    *School reopening: Fort Worth Independent School District (FWISD) Superintendent Dr. Kent Scribner and his leadership team are engaged in summer and fall planning with multiple contingencies. The school district has not yet made any firm decisions, however, pending further guidance from Tarrant County and the City of Fort Worth about public health restrictions and phased reopening.
    *Internet access: The FWISD has been distributing Chromebook laptop computers and internet hot spots at elementary school sites for students who lack internet access. The committee has focused much of its attention upon the challenges facing many low-income
and immigrant families in which parents may lack the technical, educational, and/or language skills necessary to facilitate their children’s online learning. Several nonprofit organizations will be using their summer programs to help these parents in acquiring the needed skills.
    *Childcare services for families of essential workers: There are nearly 9,000 childcare slots available at 682 licensed facilities throughout Tarrant County, including 313 childcare centers and 369 family homes. The website for the online search tool is
    Child Care Associates has received over 1,000 applications for childcare subsidies that are available to essential workers with incomes at or below 150 percent of the state median income, or $118,000 for a family of four. They have enrolled almost 500 participants, making Tarrant County’s participation rate the highest among all urban counties in Texas.
    To apply for these subsidies, visit the local Child Care Management Services website, A caseworker will be in contact within 48 hours to finalize and activate the assistance.
    *Survey of childcare providers: Child Care Associates next week will be conducting a survey of all licensed childcare providers in Tarrant County. The purpose will be to collect information about their experience during the COVID-19 pandemic as well as their needs and concerns as the economy is reopened.
    *Summer programs: Programs which have been affected by the pandemic include summer day camp, mobile recreation, aquatics, youth sports, adult sports, and the Mayor’s Summer Reading Challenge. The city will be able to provide some program activities this summer in accordance with public health guidelines, but some activities have been canceled and others will be subject to future decisions as the pandemic unfolds.

    Co-chaired by District 5 Councilwoman Gyna Bivens and District 6 Councilman and Mayor Pro Tem Jungus Jordan.
    *COVID-19 response: UNT Health Science Center President Dr. Michael Williams emphasized the importance of testing, hospital capacity, and case tracking/surveillance.

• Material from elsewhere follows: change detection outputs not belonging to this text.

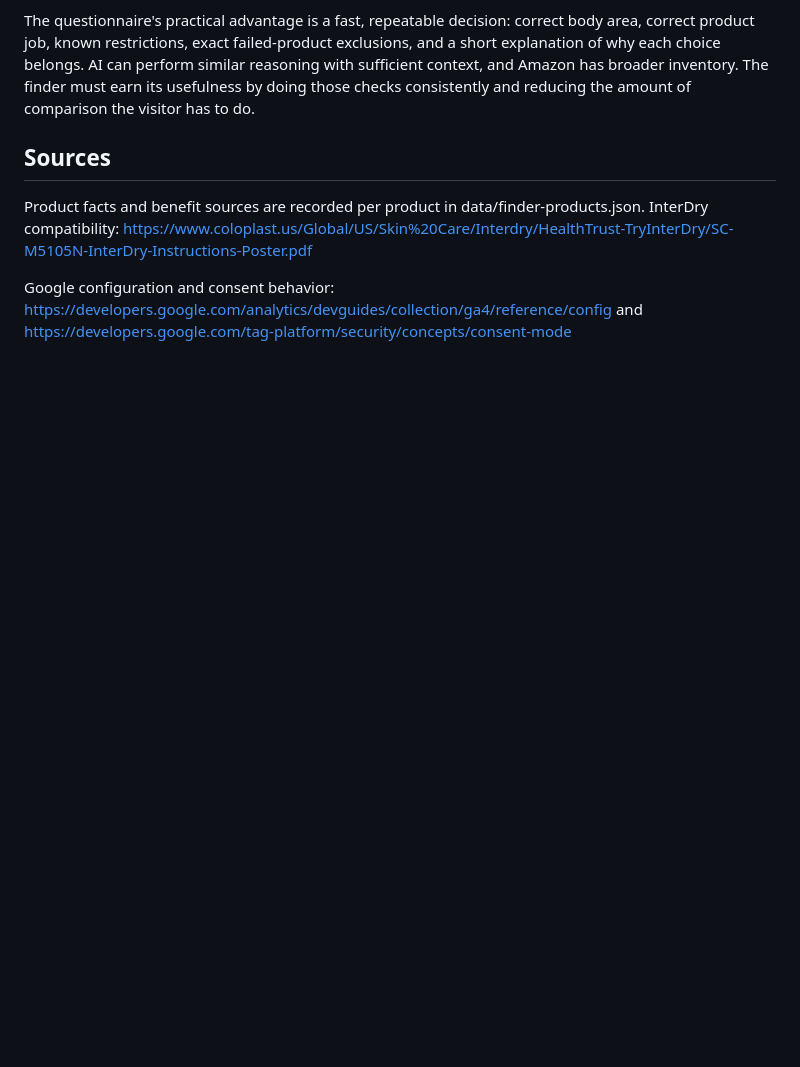
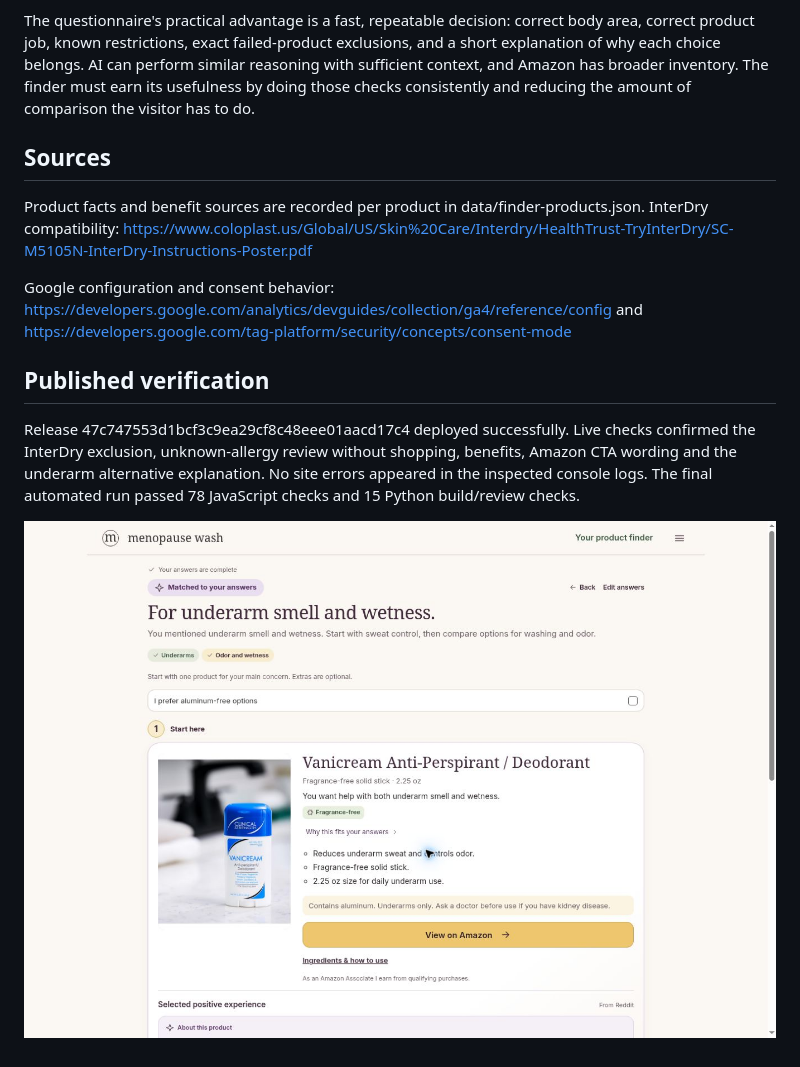
Before and after one commit to ryanmoalemi/menopausesmell.com, a Markdown page: docs/finder-review/ad-readiness-2026-11-16.md, the part around the change. Drawn GitHub-style; pictures changed too: docs/finder-review/live-result-2026-11-16.jpg (added); blank space fills up the shorter version.

Commit message:
Record successful live finder verification and result screenshot

```diff
--- a/docs/finder-review/ad-readiness-2026-11-16.md
+++ b/docs/finder-review/ad-readiness-2026-11-16.md
@@ -35,3 +35,9 @@ The questionnaire's practical advantage is a fast, repeatable decision: correct
 Product facts and benefit sources are recorded per product in data/finder-products.json. InterDry compatibility: https://www.coloplast.us/Global/US/Skin%20Care/Interdry/HealthTrust-TryInterDry/SC-M5105N-InterDry-Instructions-Poster.pdf
 
 Google configuration and consent behavior: https://developers.google.com/analytics/devguides/collection/ga4/reference/config and https://developers.google.com/tag-platform/security/concepts/consent-mode
+
+## Published verification
+
+Release 47c747553d1bcf3c9ea29cf8c48eee01aacd17c4 deployed successfully. Live checks confirmed the InterDry exclusion, unknown-allergy review without shopping, benefits, Amazon CTA wording and the underarm alternative explanation. No site errors appeared in the inspected console logs. The final automated run passed 78 JavaScript checks and 15 Python build/review checks.
+
+![Published product result](live-result-2026-11-16.jpg)
```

HSC provided the first testing for emergency responders, and is now finalizing a website for the public to be screened and referred to testing sites in Tarrant County.  
    For students, UNTHSC anticipates staying with online instruction until the fall, and perhaps even to January 2021.
    *Housing, utility, food, medicine, and related assistance: Director of Neighborhood Services Victor Turner, briefed the committee on the proposed use of federal CARES Act funds to assist Fort Worth residents. The City has received $8.2 million in Housing and Urban Development and Health and Human Services funds beyond the normal annual allocation for housing programs. Neighborhood Services proposed allocating an additional $7.2 million in federal Coronavirus Relief Fund resources to assist residents affected financially. The funds would be available to residents earning up to 120% of area median income, some of whom may not be eligible for HUD and HHS programs.
    *Child abuse: Police Chief Ed Kraus gave update on reports of child abuse, which increased in March 2020 compared to March 2019. Reports of abuse in April at the time of the meeting had declined compared to March 2020 and April 2019, but the severity of abuse has increased.
    Kraus said schools are the primary source for reporting child abuse, so their closure has masked abuse happening in homes. The Fort Worth Police Department is working with FWISD and other agencies to address the issue. The Apartment Association of
Tarrant County is also sharing information with its network.

    Tuesday, the Fort Worth City